News of Wells Fargo’s possible entry into the active ETF space comes as some industry observers are forecasting massive growth for actively managed ETFs over the next several years.  Active ETFs, with about $16 billion in assets, currently make up less than 1% of the $1.86 trillion U.S. ETF industry.

A recent SEI (SEIC) white paper, The Rise of Active Management in ETFs, outlines the shift in the actively managed ETF space and how new regulatory guidance and increased interest among traditional mutual fund providers could help support growth. [Active ETFs: A New Growth Frontier]

“Pooneh Baghai, co-leader of McKinsey’s Americas Wealth Management, Asset Management and Retirement Practice, predicts that assets in actively managed exchange-traded funds will explode to $500 billion by 2020, up from $15.2 billion today,” reports ValueWalk, citing SEI.

Wells Fargo is not the first major U.S. bank to enter the ETF business. Just last week, J.P. Morgan Chase (JPM) made its long-awaited ETF debut with the launch of the JPMorgan Diversified Return Global Equity ETF (JPGE) .

Designed to be a global core equity allocation tool for investors, the JPMorgan Diversified Return Global Equity ETF is comparable to several other new ETFs that have recently debuted in that it uses a factor-driven approach. [J.P. Morgan's New ETF Debuts]

ETF Trends editorial team contributed to this post.
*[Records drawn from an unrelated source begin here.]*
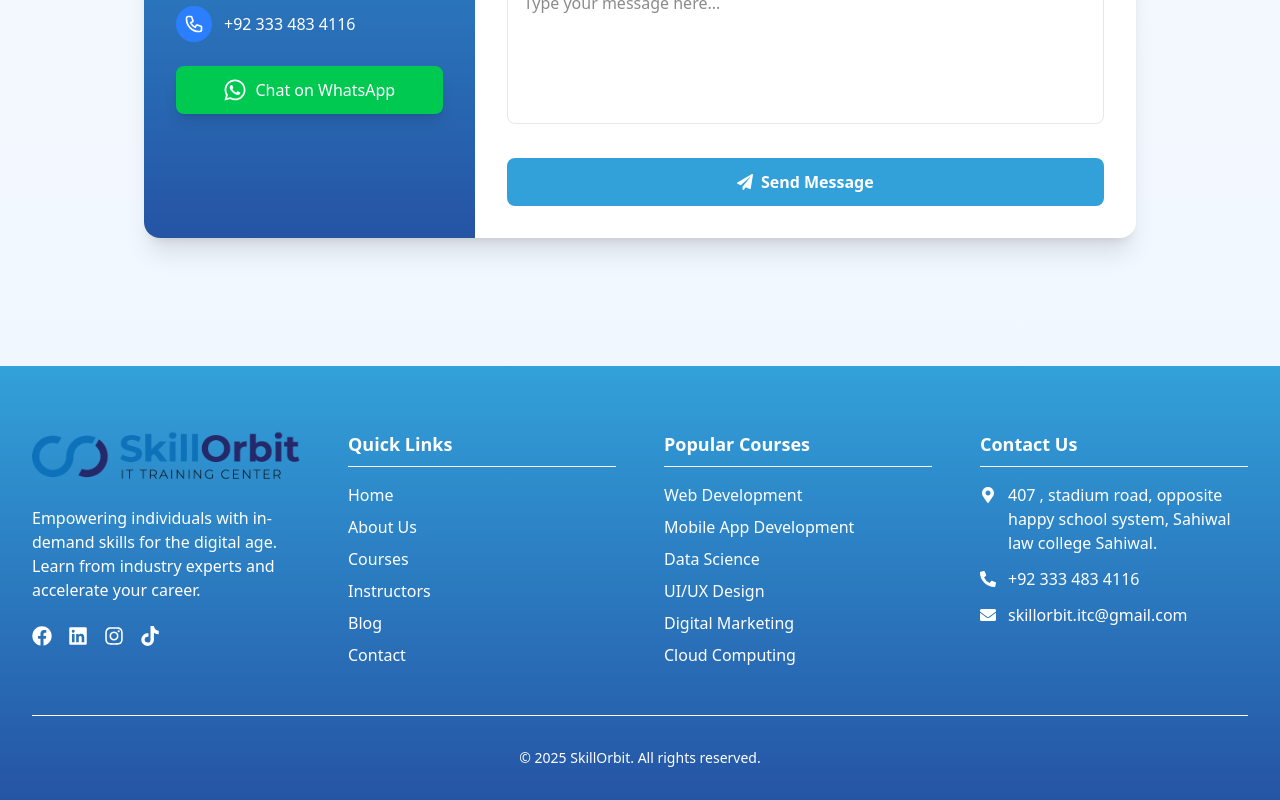
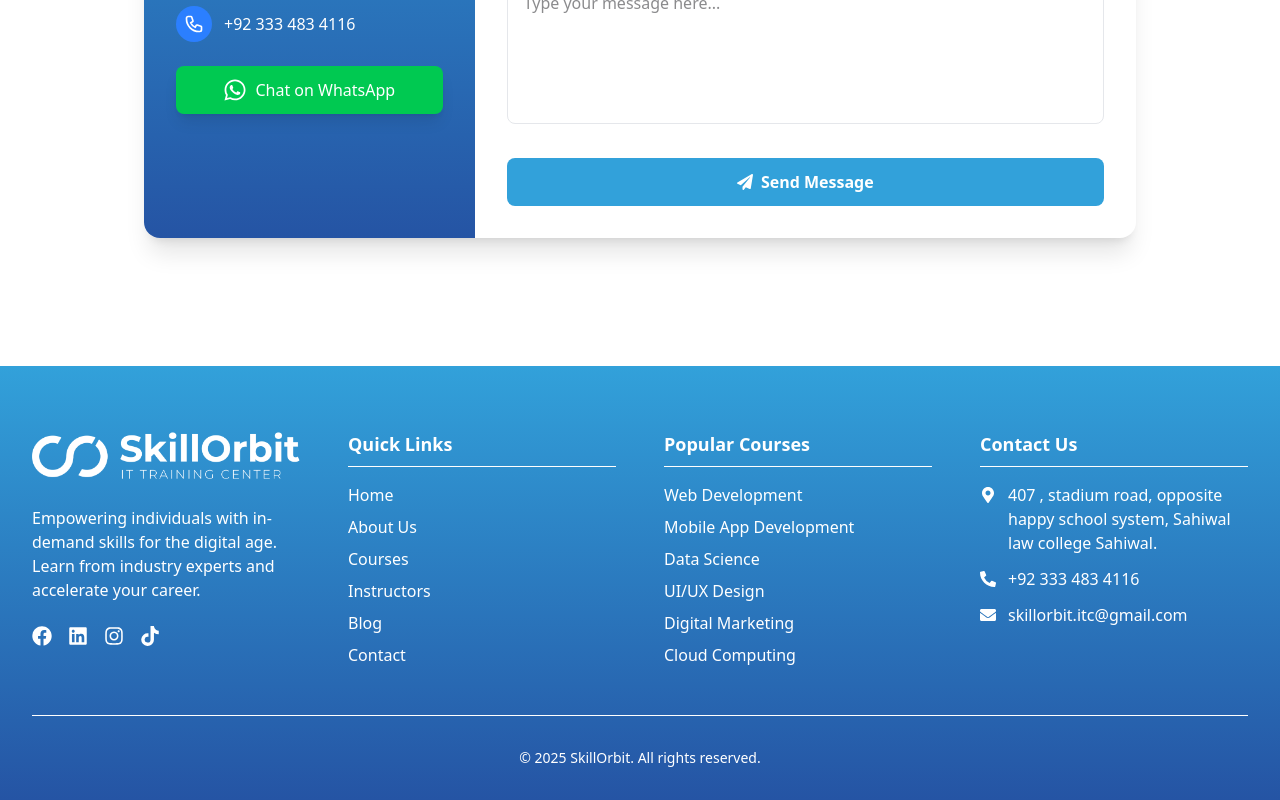
Before and after one commit to MuazamMughal/skillOrbit-app, a Next.js app: page / in a window 1280 px wide. Shown: the part 4702-5502 px from the top of the page. Built offline with nearby package versions, Linux system fonts and the light colour scheme.

Commit message:
footer logo changed

```diff
--- a/src/app/layout.tsx
+++ b/src/app/layout.tsx
@@ -16,7 +16,7 @@ export default function RootLayout({
   return (
     <html lang="en">
       {/* <body className="bg-white container mx-auto bg-gradient-to-b from-[#CECA30] via-[#2554A4] to-[#32A1DA]"> */}
-      <body className="bg-white container mx-auto bg-gradient-to-b from-blue-50 via-white to-blue-50">
+      <body className=" container mx-auto bg-white ">
 
         <div className=" ">
         <Navbar />
--- a/src/components/common/Footer.tsx
+++ b/src/components/common/Footer.tsx
@@ -45,7 +45,8 @@ const Footer = () => {
           {/* Company Info */}
           <div className="space-y-4">
             <Link href="/">
-            <Image src="/logo2.png" alt="Logo" width={300} height={58} className="mb-6" />
+            <Image src="/FooterLogo.png" alt="Logo" width={300} height={58} className="mb-6" />
+
             </Link>
             <p className="text-white">Empowering individuals with in-demand skills for the digital age. Learn from industry experts and accelerate your career.</p>
             <div className="flex space-x-4 pt-2">
```
Also changed, not shown: public/FooterLogo.png (added).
The opinions and forecasts expressed herein are solely those of Tom Lydon, and may not actually come to pass. Information on this site should not be used or construed as an offer to sell, a solicitation of an offer to buy, or a recommendation for any product.